---------- SOURCE INFORMATION
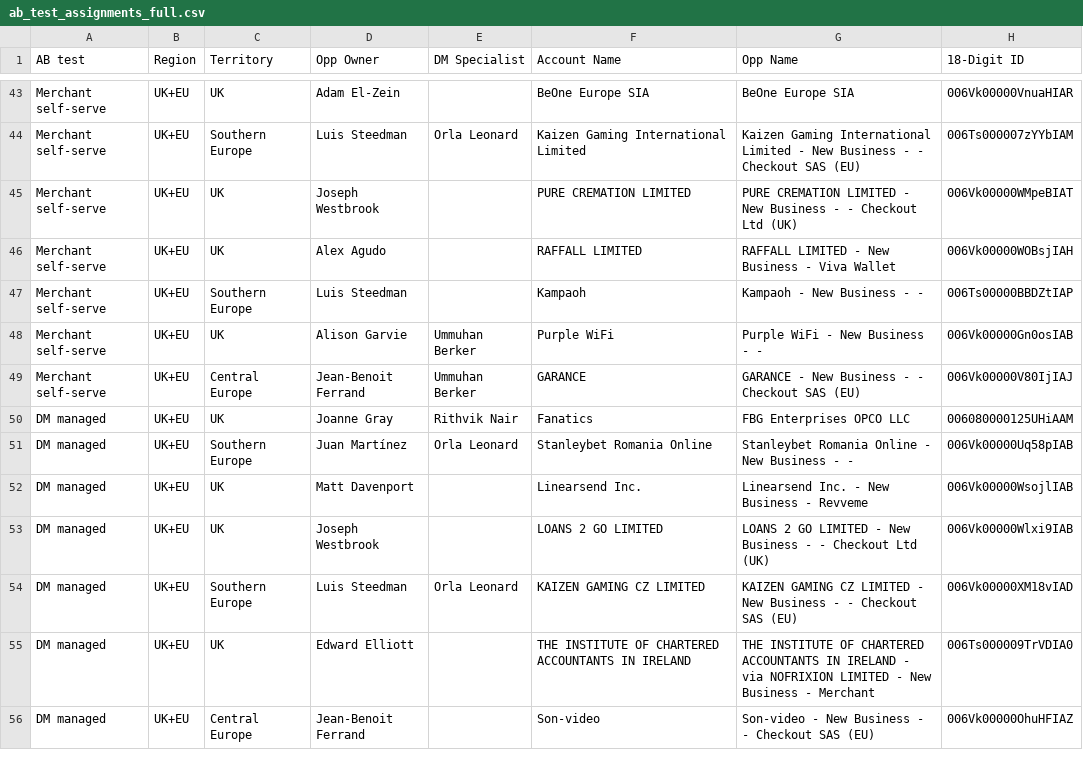
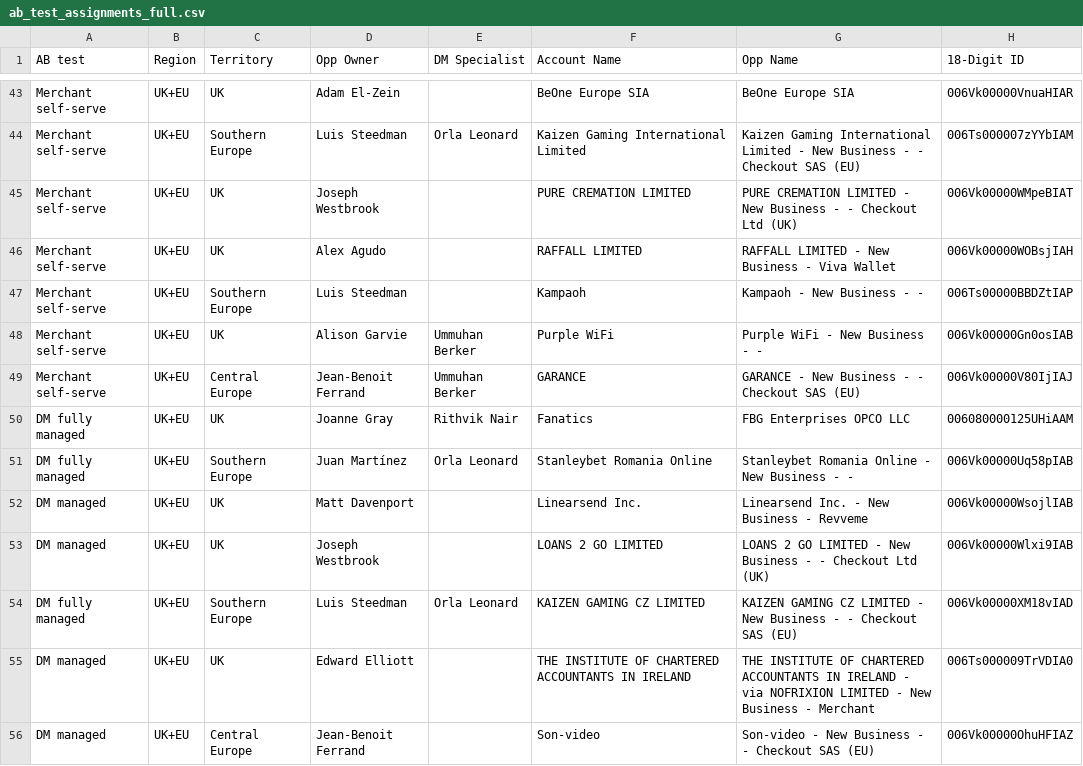
Before and after one commit to lucy-karsten-cko/DSR, a CSV file: ab_test_assignments_full.csv, drawn as a sheet; only a part is shown, gaps mark what is left out; the diff covers the shown part only; the diff names each change by its address in the sheet, - before the commit and + after, or states it on an @@ line.

```diff
--- a/ab_test_assignments_full.csv
+++ b/ab_test_assignments_full.csv
-A50:A51 (AB test): DM managed
+A50:A51 (AB test): DM fully managed
-A54 (AB test): DM managed
+A54 (AB test): DM fully managed
```
Also changed, not shown: 15 edited cells elsewhere in this file.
--------------------
Take every entry and repeat it verbatim, minus the pictures.

Before and after one commit to lucy-karsten-cko/DSR, a CSV file: ab_test_assignments_full.csv, drawn as a sheet; only a part is shown, gaps mark what is left out; the diff covers the shown part only; the diff names each change by its address in the sheet, - before the commit and + after, or states it on an @@ line.

```diff
--- a/ab_test_assignments_full.csv
+++ b/ab_test_assignments_full.csv
-A50:A51 (AB test): DM managed
+A50:A51 (AB test): DM fully managed
-A54 (AB test): DM managed
+A54 (AB test): DM fully managed
```
Also changed, not shown: 15 edited cells elsewhere in this file.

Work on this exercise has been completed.